Consumer Credit

  • Total amount of consumer debt in the United States stands at nearly $2.4 trillion.
  • $7,800 in debt for every man, woman and child that lives in the U.S.
  • 33% of all consumer debt is termed revolving credit (periodic repayments are made to lenders, like credit cards).  
  • 67% of all consumer debt is derived from loans that are not revolving in nature (like automobile loans, student loans, vacations, etc). 
  • The financial obligations ratio of all debt payments to disposable income stands at 15.27% for homeowners and 23.99% for renters.

These averages paint a financial picture of the American household and where their money is being allocated.  What they don’t tell you is how differently the picture is painted based on definitive spending, saving, and income numbers.  With the typical homeowner spending nearly 16% of their disposable income just to own their home and car, it begs the question, where is the other income being allocated?
Credit Card Debt
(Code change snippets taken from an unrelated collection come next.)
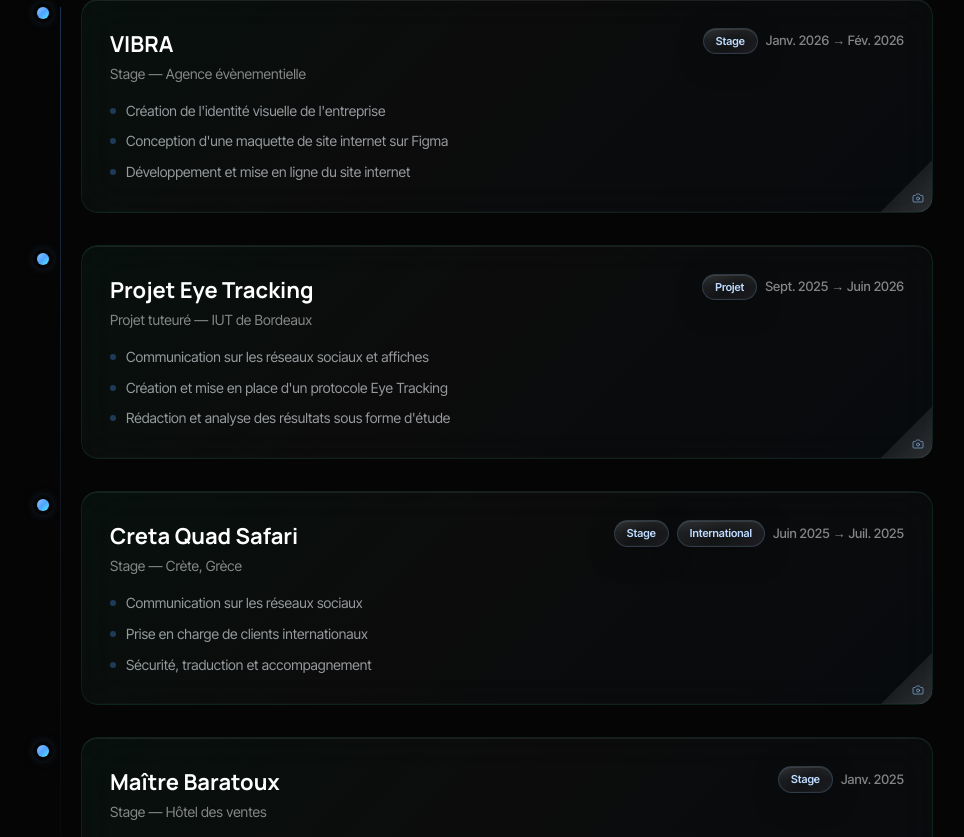
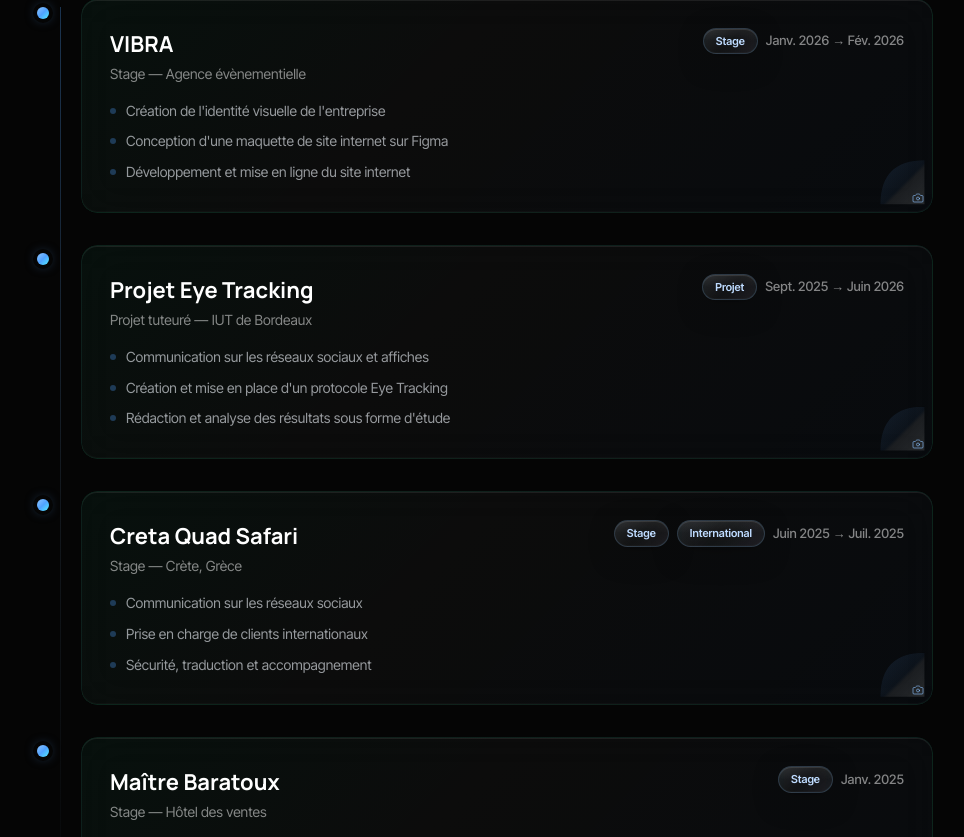
Before and after one commit to Elouanprg/Portfolio-Elouan-PORGE, a React (Vite) app: page / in a window 1280 px wide. Shown: the part 1343-2180 px from the top of the page, without its empty margins (155-1119 px from the left). Built offline with nearby package versions, Linux system fonts and the light colour scheme.

Commit message:
Rounded peel corner instead of diagonal

```diff
--- a/src/index.css
+++ b/src/index.css
@@ -229,7 +229,7 @@ body {
     rgba(255, 255, 255, 0.15) 100%
   );
   border-top-left-radius: 16px;
-  clip-path: polygon(100% 0%, 0% 100%, 100% 100%);
+  clip-path: path("M 44 0 Q 0 0 0 44 L 44 44 Z");
   animation: peel-breathe 4s ease-in-out infinite;
   transition: all 0.4s cubic-bezier(0.22, 1, 0.36, 1);
   box-shadow: -2px -2px 8px rgba(0, 0, 0, 0.3);
```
  • 181 million credit card holders in the U.S.
  • These same Americans own approximately 1.5 billion cards, an average of nearly nine credit cards issued per credit card holder.
  • Americans charged approximately $1,950 billion to their credit cards in 2006.  That's just over $11,300 in charges per cardholder. 
  • Americans carried a projected $1,177 billion at the end of 2010.
  • That’s $6,500 in credit card debt per card holder (not household).

It’s clear that credit card debt is rising.  Many Americans rely on credit cards for large purchases, everyday necessities, and even simply credit card promotions and offers.  Credit cards can be great tools for building your credit, the problems arise when the spending and card balances become too much for you to handle.  Late fees and higher interest rates lead to an exponentially bigger problem.  And what’s next?  Many are turning to bankruptcy for help.
Bankruptcy

  • Credit card delinquencies were at the third highest level on record in 2008.
  • Cardholders 60 or more days late on payments stood at 4.50%.
  • Cardholders that were 30 days late stood at 5.72%.
  • There were 115,000 bankruptcy filings in November 2010. 
  • There were 9% more bankruptcy filings by November 2010 compared a year earlier.
  • Nationally, there were 6,000 bankruptcy filings per million individuals, or 1 in every 160 people.


With the current statistics showing a rise in bankruptcy filings, it’s obvious that more and more individuals are experiencing financial distress.  Mortgage payments, automobile payments, student loans and credit card balances are just a few of the main factors that lead to financial distress.  Bankruptcy isn’t the only answer.  Financial planners can be huge assets in debt and risk management.  If you think your financial future is in danger, don’t hesitate to take action.  The sooner you ask for help the better!  Drop us a line and we can answer any of the financial questions you may have.